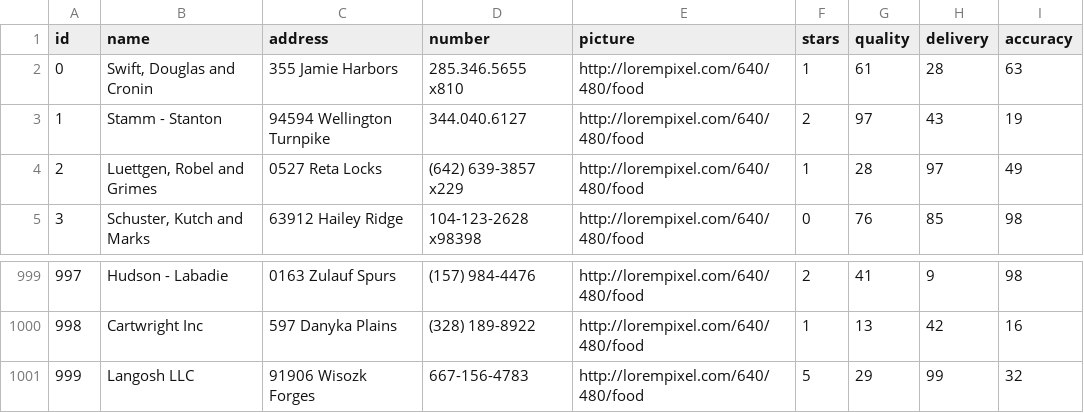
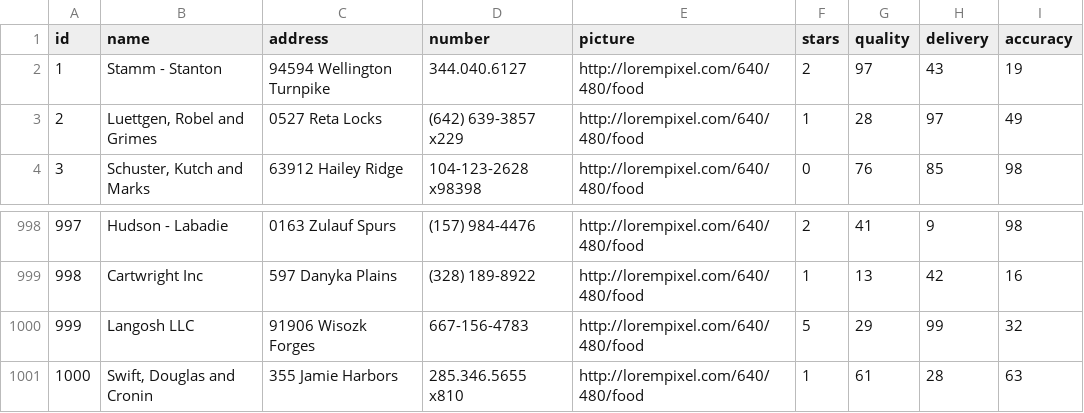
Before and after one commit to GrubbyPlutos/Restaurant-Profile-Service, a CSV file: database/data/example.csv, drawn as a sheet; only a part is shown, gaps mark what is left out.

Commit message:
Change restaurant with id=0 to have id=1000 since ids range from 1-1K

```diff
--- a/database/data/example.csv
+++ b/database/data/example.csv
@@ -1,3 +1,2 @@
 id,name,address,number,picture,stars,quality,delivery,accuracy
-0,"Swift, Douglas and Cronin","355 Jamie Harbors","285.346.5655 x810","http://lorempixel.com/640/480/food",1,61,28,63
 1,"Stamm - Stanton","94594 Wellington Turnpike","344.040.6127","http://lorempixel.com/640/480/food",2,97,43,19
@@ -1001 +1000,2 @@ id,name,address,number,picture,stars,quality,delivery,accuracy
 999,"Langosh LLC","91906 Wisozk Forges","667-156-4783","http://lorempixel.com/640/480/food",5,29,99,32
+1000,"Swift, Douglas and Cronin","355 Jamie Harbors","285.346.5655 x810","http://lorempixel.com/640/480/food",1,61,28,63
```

--

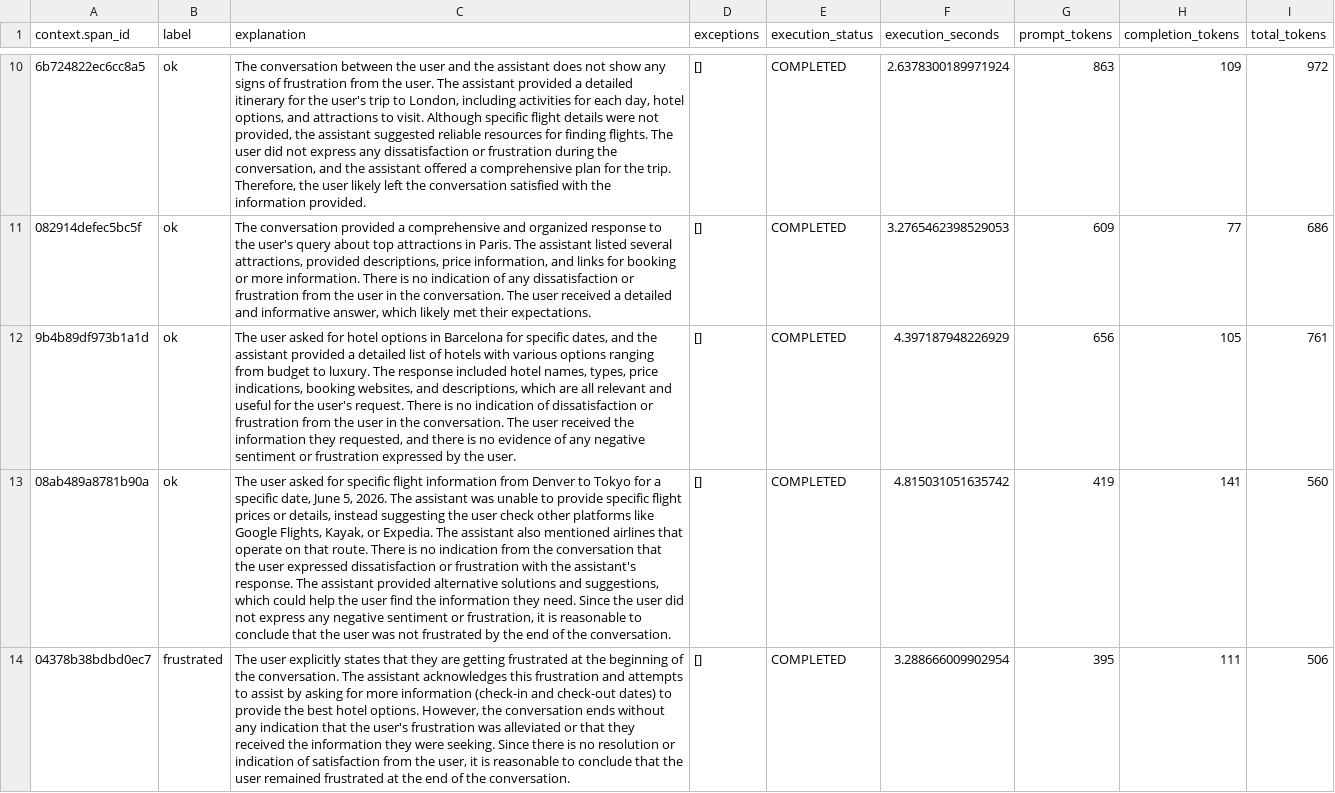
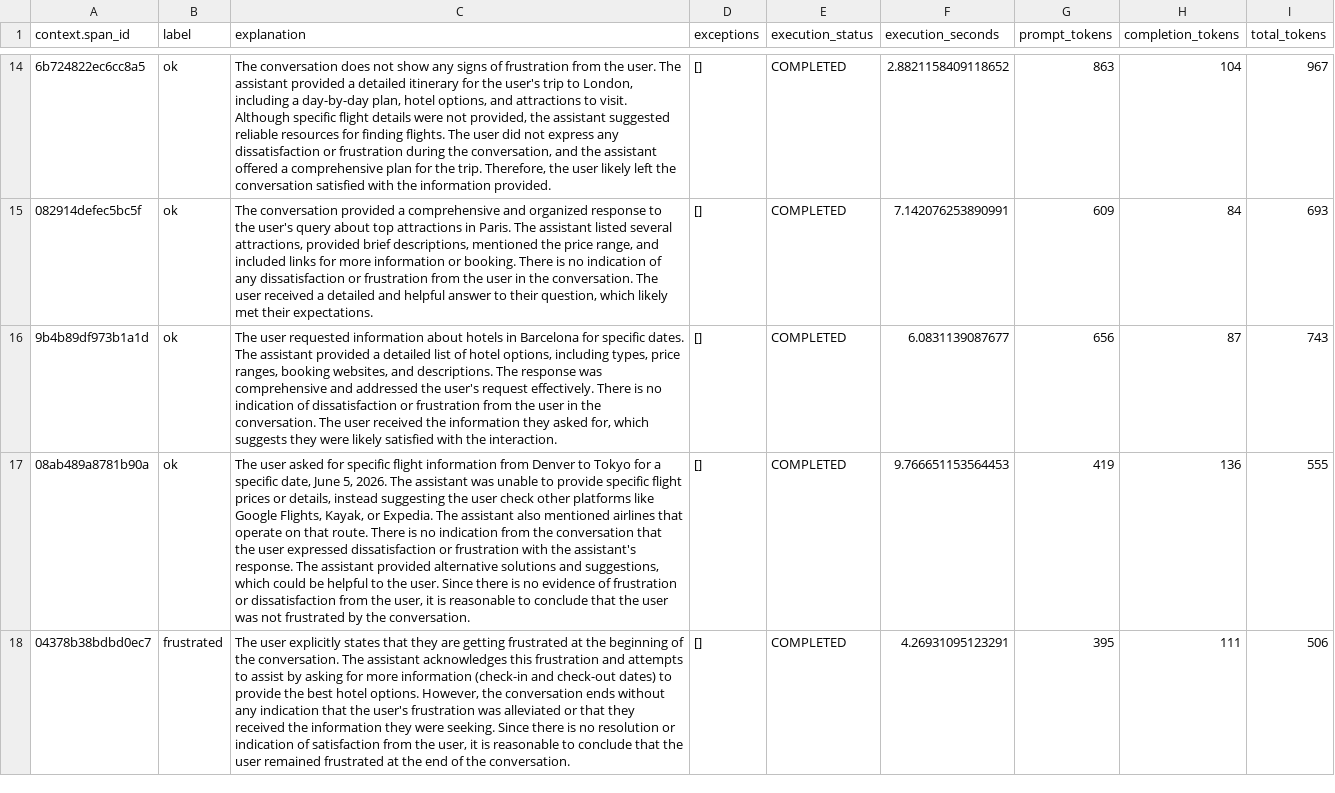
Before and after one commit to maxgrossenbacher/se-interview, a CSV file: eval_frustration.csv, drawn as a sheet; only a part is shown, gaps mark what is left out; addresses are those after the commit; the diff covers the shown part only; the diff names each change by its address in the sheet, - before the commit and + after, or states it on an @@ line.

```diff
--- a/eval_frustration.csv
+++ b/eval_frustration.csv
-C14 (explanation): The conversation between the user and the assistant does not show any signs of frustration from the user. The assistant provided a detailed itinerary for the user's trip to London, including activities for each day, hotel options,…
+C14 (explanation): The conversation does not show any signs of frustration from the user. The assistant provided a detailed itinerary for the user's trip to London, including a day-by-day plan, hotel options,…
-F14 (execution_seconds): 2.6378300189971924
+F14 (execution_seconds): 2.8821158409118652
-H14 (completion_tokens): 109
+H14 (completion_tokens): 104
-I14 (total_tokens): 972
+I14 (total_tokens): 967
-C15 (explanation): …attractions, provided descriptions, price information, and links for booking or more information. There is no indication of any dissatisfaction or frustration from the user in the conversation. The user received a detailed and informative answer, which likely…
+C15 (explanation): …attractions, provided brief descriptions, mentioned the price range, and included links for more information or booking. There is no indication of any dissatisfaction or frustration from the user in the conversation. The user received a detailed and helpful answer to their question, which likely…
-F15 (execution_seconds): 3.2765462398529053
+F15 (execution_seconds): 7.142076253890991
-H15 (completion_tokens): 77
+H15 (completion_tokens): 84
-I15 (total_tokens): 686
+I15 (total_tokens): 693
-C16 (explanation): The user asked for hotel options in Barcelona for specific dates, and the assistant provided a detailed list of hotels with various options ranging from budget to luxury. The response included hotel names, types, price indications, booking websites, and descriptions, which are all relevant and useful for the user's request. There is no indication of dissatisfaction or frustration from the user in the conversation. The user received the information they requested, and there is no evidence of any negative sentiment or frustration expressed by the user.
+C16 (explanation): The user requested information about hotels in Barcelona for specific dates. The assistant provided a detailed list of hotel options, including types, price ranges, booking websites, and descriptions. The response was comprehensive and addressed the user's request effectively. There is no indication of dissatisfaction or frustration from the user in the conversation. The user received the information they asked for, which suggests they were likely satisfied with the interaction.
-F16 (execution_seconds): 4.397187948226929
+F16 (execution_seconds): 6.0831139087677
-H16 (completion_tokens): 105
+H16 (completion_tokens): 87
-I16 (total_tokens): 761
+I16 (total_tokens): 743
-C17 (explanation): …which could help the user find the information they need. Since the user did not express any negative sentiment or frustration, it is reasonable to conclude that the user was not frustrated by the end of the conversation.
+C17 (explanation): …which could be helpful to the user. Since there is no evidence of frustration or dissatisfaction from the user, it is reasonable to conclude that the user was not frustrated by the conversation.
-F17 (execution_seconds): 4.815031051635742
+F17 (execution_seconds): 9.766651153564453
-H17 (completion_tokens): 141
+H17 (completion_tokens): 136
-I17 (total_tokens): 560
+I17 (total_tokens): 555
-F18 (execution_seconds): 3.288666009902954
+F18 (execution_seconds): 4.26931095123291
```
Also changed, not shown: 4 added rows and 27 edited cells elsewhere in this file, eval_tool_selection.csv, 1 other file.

→ **Exercise description**: Your task is to collect every line above that contains the word "received".

→ **Problem solution**:
-C15 (explanation): …attractions, provided descriptions, price information, and links for booking or more information. There is no indication of any dissatisfaction or frustration from the user in the conversation. The user received a detailed and informative answer, which likely…
+C15 (explanation): …attractions, provided brief descriptions, mentioned the price range, and included links for more information or booking. There is no indication of any dissatisfaction or frustration from the user in the conversation. The user received a detailed and helpful answer to their question, which likely…
-C16 (explanation): The user asked for hotel options in Barcelona for specific dates, and the assistant provided a detailed list of hotels with various options ranging from budget to luxury. The response included hotel names, types, price indications, booking websites, and descriptions, which are all relevant and useful for the user's request. There is no indication of dissatisfaction or frustration from the user in the conversation. The user received the information they requested, and there is no evidence of any negative sentiment or frustration expressed by the user.
+C16 (explanation): The user requested information about hotels in Barcelona for specific dates. The assistant provided a detailed list of hotel options, including types, price ranges, booking websites, and descriptions. The response was comprehensive and addressed the user's request effectively. There is no indication of dissatisfaction or frustration from the user in the conversation. The user received the information they asked for, which suggests they were likely satisfied with the interaction.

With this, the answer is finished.